The recession is projected to continue into 2016, due to needed fiscal adjustment, tighter monetary policy to contain inflation and a lack of investor confidence related to political uncertainty. A slow recovery is expected to unfold into 2017 as confidence in macroeconomic policies improves. Unemployment is set to increase further in 2016. Although inflation expectations have come down, the return of inflation to the central bank’s target is likely to be delayed by the recent sharp depreciation of the currency.
The prospects of a rapid improvement of the fiscal balance have deteriorated, which led to Brazil’s sovereign debt being downgraded below investment grade in 2015. Consequently, rebuilding confidence in macroeconomic policies remains the priority even though the recession makes fiscal tightening very difficult. In the medium term, stronger growth will hinge on the success of structural reforms, including a comprehensive reform of indirect taxes, lowering trade barriers and reducing administrative burdens.

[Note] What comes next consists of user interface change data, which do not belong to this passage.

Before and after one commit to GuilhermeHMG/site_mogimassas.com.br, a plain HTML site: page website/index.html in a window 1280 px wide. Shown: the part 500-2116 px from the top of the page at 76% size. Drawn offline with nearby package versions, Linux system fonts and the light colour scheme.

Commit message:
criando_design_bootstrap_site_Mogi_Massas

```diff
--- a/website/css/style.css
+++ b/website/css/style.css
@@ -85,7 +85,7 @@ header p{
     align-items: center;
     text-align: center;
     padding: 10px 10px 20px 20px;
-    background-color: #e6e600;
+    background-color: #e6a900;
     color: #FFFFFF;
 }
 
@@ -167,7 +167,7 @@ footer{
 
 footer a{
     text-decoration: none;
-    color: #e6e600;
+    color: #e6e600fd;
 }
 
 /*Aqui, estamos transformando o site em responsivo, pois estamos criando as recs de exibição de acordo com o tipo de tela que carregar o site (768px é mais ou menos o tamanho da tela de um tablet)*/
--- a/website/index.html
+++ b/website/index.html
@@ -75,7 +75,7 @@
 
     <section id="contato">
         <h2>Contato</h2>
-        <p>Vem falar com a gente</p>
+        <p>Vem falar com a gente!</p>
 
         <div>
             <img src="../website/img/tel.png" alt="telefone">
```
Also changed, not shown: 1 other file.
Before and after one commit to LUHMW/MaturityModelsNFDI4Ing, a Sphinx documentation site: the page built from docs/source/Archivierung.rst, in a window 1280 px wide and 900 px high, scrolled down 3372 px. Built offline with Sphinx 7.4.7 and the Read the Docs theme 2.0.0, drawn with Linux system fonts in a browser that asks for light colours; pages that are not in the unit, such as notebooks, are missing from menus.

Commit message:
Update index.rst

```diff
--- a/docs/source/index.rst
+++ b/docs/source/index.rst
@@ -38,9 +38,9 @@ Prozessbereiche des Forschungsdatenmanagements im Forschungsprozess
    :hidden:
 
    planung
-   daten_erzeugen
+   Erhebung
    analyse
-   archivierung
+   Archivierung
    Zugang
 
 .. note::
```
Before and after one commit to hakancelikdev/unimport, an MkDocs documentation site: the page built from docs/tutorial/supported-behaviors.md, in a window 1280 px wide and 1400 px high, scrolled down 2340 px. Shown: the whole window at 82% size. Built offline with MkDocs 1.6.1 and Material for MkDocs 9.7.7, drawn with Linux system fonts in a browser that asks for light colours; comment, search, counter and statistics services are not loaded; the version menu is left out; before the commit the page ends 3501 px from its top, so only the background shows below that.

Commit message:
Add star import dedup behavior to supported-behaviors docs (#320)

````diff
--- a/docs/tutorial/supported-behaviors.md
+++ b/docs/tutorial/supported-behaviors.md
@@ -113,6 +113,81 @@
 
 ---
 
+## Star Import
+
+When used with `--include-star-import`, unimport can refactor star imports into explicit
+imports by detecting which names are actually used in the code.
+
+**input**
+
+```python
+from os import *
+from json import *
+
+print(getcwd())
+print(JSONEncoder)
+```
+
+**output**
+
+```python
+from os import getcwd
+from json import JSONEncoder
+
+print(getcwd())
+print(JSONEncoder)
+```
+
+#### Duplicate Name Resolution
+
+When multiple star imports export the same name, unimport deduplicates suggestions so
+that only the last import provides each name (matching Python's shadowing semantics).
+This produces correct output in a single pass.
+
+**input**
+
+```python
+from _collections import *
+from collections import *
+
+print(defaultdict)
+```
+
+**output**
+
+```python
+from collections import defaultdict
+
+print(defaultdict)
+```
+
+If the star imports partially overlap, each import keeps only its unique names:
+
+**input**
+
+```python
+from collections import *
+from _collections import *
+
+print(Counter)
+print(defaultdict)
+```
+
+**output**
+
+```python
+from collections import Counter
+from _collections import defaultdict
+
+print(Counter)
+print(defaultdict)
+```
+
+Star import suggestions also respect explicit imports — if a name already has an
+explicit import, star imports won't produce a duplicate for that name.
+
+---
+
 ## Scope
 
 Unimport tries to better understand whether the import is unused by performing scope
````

Brazil has made remarkable progress in reducing greenhouse gas emissions. Declining deforestation rates have been driving this success, while emissions from agriculture and energy, including energy used for transportation, are still rising. Efforts to reduce deforestation should continue, including better monitoring, stricter law enforcement and incentive-based measures. While petrol and diesel taxes have risen recently, they are still below international averages and could be raised further.